By Scott Ross
John Frankenheimer’s best movie, a dazzling adaptation of Richard Condon’s dark satire on American geo-politics; the adaptation is by George Axelrod at his wittiest and most concise. Essentially, the narrative is a reiteration of the old trope that the extreme right and extreme left of the 1950s eventually meet in the middle. But the execution of the material, the expert manipulation before and behind the camera, the stunning hints of incest and the black-comedy send-up of Joe McCarthy make this perhaps the ne plus ultra of early 1960s American cinema.

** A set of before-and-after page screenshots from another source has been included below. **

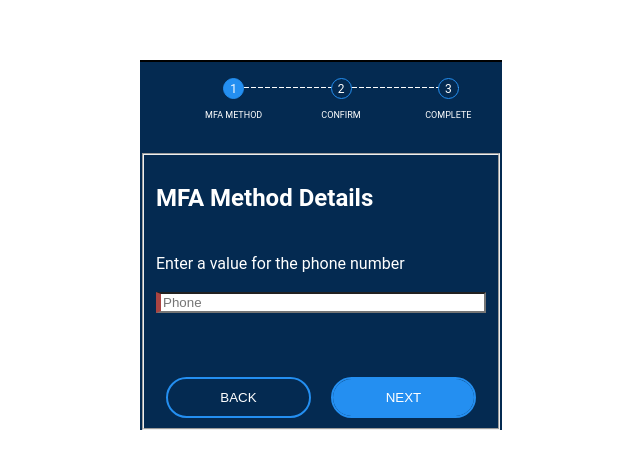
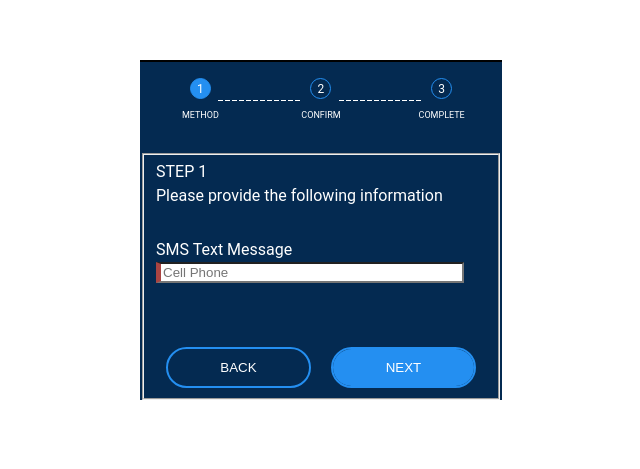
Before and after one commit to kurtreyn/otp-form-demo, an Angular app: page /home in a window 1280 px wide. Shown: the part 185-654 px from the top of the page, without its empty margins (319-959 px from the left). Built offline with nearby package versions, Linux system fonts and the light colour scheme.

Commit message:
continue to update styling on form

```diff
--- a/src/app/components/multistep-form/multistep-form.component.css
+++ b/src/app/components/multistep-form/multistep-form.component.css
@@ -39,6 +39,16 @@
   width: 100%;
 }
 
+.input-container {
+  display: flex;
+  flex-direction: column;
+  margin-top: 30px;
+}
+
+.stnd-input {
+  width: 90%;
+}
+
 .instructions {
   display: flex;
   flex-direction: column;
@@ -48,10 +58,18 @@
 
 .fs-title {
   color: var(---white);
+  text-align: left;
+  letter-spacing: 0.01px;
 }
 
 .text {
   color: var(---white);
+}
+
+.text-bold {
+  color: var(---white);
+  text-align: left;
+  letter-spacing: 0.01px;
 }
 
 /* .otp-input-container {
@@ -142,6 +160,7 @@
   counter-reset: step;
   display: flex;
   justify-content: center;
+  padding: 0px;
 }
 
 .step-indicator {
@@ -174,12 +193,12 @@
 /*progressbar connectors*/
 .step-indicator:after {
   content: "";
-  width: 100%;
+  width: 68%;
   height: 1px;
   background: repeating-linear-gradient(90deg, white 0 5px, #0000 0 7px);
   position: absolute;
-  left: -40%;
-  top: 9px;
+  left: -35%;
+  top: 22px;
   z-index: -1; /*put it behind the numbers*/
 }
 
--- a/src/app/components/multistep-form/multistep-form.component.html
+++ b/src/app/components/multistep-form/multistep-form.component.html
@@ -5,7 +5,7 @@
         formStep === '1' ? 'active step-indicator' : 'inactive step-indicator'
       "
     >
-      MFA Method
+      Method
     </li>
     <li
       [ngClass]="
@@ -25,15 +25,18 @@
 
   <form [formGroup]="methodStep" class="form-col" id="multistep-form">
     <fieldset *ngIf="formStep == '1'" class="fieldset">
-      <h2 class="fs-title">MFA Method Details</h2>
-      <p class="text">Enter a value for the phone number</p>
-
-      <input
-        type="text"
-        formControlName="phone"
-        name="phone"
-        placeholder="Phone"
-      />
+      <span class="text-bold">STEP 1</span>
+      <span class="text">Please provide the following information</span>
+      <div class="input-container">
+        <span class="text-bold">SMS Text Message</span>
+        <input
+          class="stnd-input"
+          type="text"
+          formControlName="phone"
+          name="phone"
+          placeholder="Cell Phone"
+        />
+      </div>
 
       <div class="btn-wrapper">
         <button name="prev" class="prev action-button" (click)="previousStep()">
--- a/src/app/components/otp-input/otp-input.component.css
+++ b/src/app/components/otp-input/otp-input.component.css
@@ -4,19 +4,35 @@ This enables a flex context for all its direct children.
 2. The gap property sets the gap between the children to 0.3em.
 3. The font-size property sets the font size to 24px. */
 
+.otp-input {
+  ---grey2: #d1d3d4;
+  ---mtp-official-black: #000000;
+  ---mtp-near-error: #f56c1a;
+  ---tertiary: #7db7f0;
+  ---primary-light: #0a5489;
+  ---grey1: #efefef;
+  ---tertiary-light: #acd0f3;
+  ---change: #f71000;
+  ---action-dark: #2da901;
+  ---action-mtp-off: #36cf00;
+  ---primary: #042a51;
+  ---secondary: #248ff1;
+  ---white: #ffffff;
+  ---secondary-text: #666666;
+}
+
 :host {
   display: flex;
   gap: 0.3em;
-  font-size: 24px;
+  /* font-size: 24px; */
 }
 
 .otp-input {
-  aspect-ratio: 3/4;
-  width: 2em;
-  text-align: center;
+  width: 40px;
+  height: 55px;
+  background: var(---primary-light) 0% 0% no-repeat padding-box;
   border-radius: 4px;
-  font-size: inherit;
-  border: 0.1em solid #aaa;
+  opacity: 1;
 }
 
 .otp-input:focus {
```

Frank Sinatra and Angela Lansbury have their finest roles, and Janet Leigh isn’t far behind. (Does she really meet Sinatra on that train by accident, or is she his control?) David Amram composed the effective score, which opens with one of the finest main title themes in any American movie. With Laurence Harvey, Henry Silva, James Gregory and John McGiver, dry as sherry, as that political oxymoron, a warm-hearted Republican moderate.
Text copyright 2013 by Scott Ross